# Directions
Among the lines below, count those that include "diff", and state the count alone.

# Records for this task
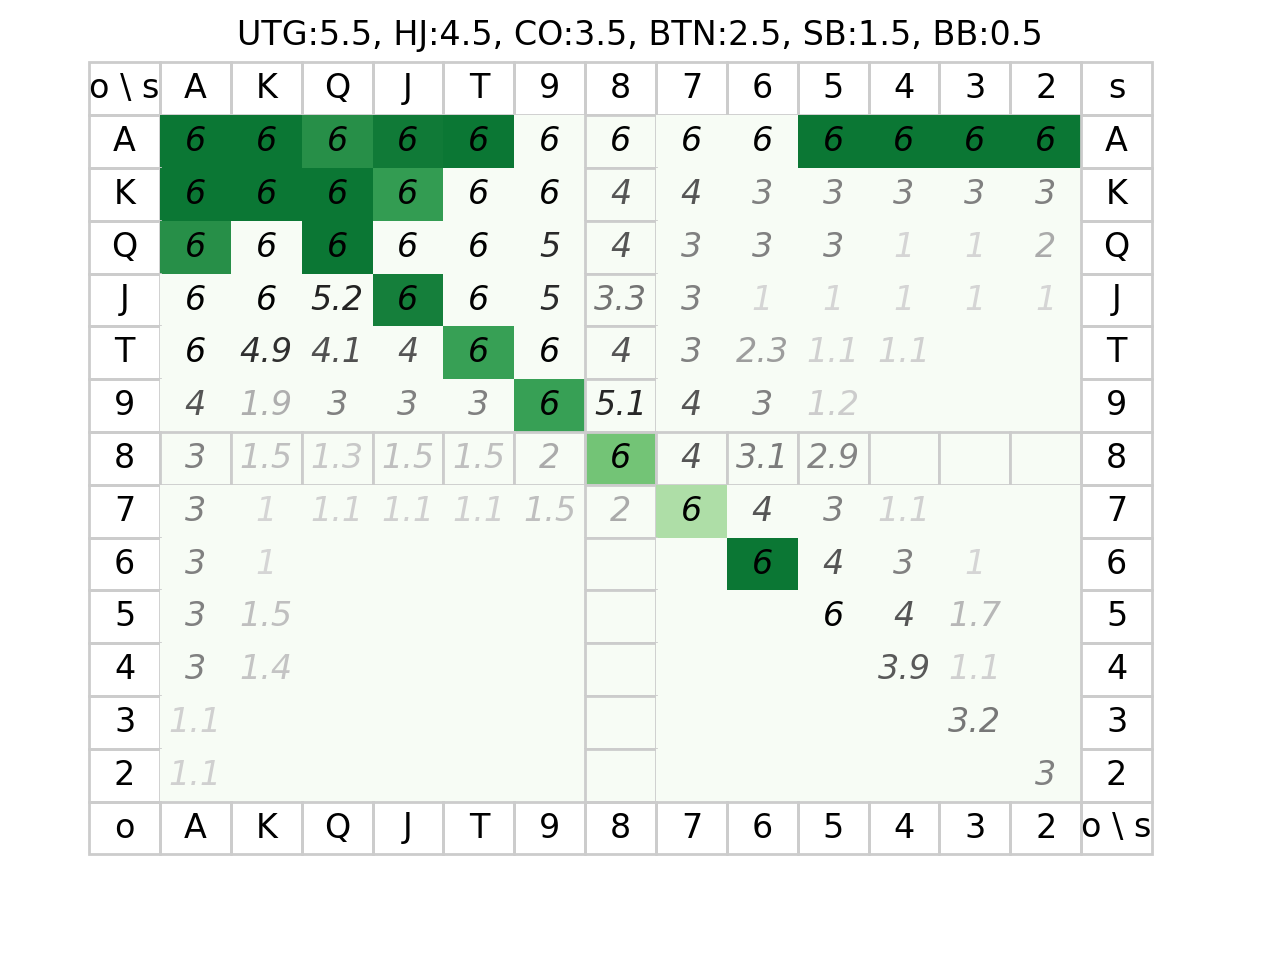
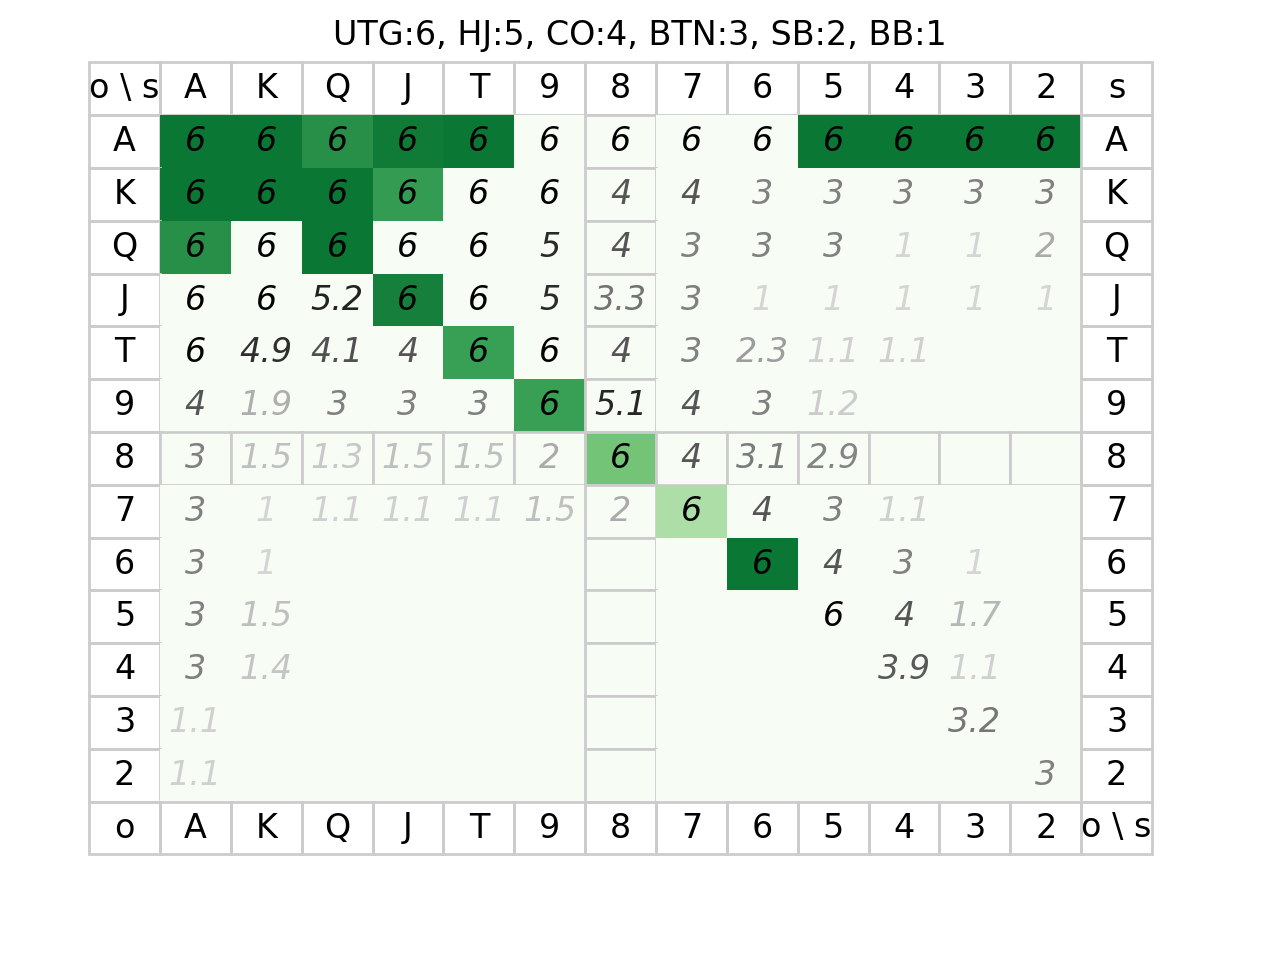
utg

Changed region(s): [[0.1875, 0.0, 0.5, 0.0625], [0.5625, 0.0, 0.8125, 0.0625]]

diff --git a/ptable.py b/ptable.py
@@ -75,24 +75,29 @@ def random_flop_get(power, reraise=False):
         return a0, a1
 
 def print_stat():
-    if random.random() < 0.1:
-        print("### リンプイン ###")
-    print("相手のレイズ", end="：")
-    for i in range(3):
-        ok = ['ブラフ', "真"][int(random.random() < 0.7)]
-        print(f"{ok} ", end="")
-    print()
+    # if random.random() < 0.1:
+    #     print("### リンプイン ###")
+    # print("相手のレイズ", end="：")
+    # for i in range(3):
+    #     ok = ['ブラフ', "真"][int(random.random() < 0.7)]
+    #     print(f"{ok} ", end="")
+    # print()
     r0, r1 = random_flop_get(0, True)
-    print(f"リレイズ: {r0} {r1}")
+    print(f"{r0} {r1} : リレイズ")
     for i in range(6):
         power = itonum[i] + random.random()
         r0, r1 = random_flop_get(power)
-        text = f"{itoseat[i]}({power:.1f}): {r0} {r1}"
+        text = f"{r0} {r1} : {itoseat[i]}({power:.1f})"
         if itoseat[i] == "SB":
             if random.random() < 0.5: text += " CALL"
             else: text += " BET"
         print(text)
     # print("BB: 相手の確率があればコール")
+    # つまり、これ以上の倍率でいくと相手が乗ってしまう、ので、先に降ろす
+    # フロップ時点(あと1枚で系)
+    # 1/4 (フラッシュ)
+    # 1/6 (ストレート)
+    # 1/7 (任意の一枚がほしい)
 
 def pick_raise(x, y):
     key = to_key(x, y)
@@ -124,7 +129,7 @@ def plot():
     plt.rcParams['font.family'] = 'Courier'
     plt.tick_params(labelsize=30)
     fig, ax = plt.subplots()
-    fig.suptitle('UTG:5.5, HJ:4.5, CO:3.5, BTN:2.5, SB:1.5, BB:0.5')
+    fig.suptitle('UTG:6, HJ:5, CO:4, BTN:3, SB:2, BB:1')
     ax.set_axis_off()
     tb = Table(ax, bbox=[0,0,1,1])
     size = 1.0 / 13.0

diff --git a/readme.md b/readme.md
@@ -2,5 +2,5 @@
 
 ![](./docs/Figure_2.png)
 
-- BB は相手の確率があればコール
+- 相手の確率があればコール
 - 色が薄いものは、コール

# Task output
2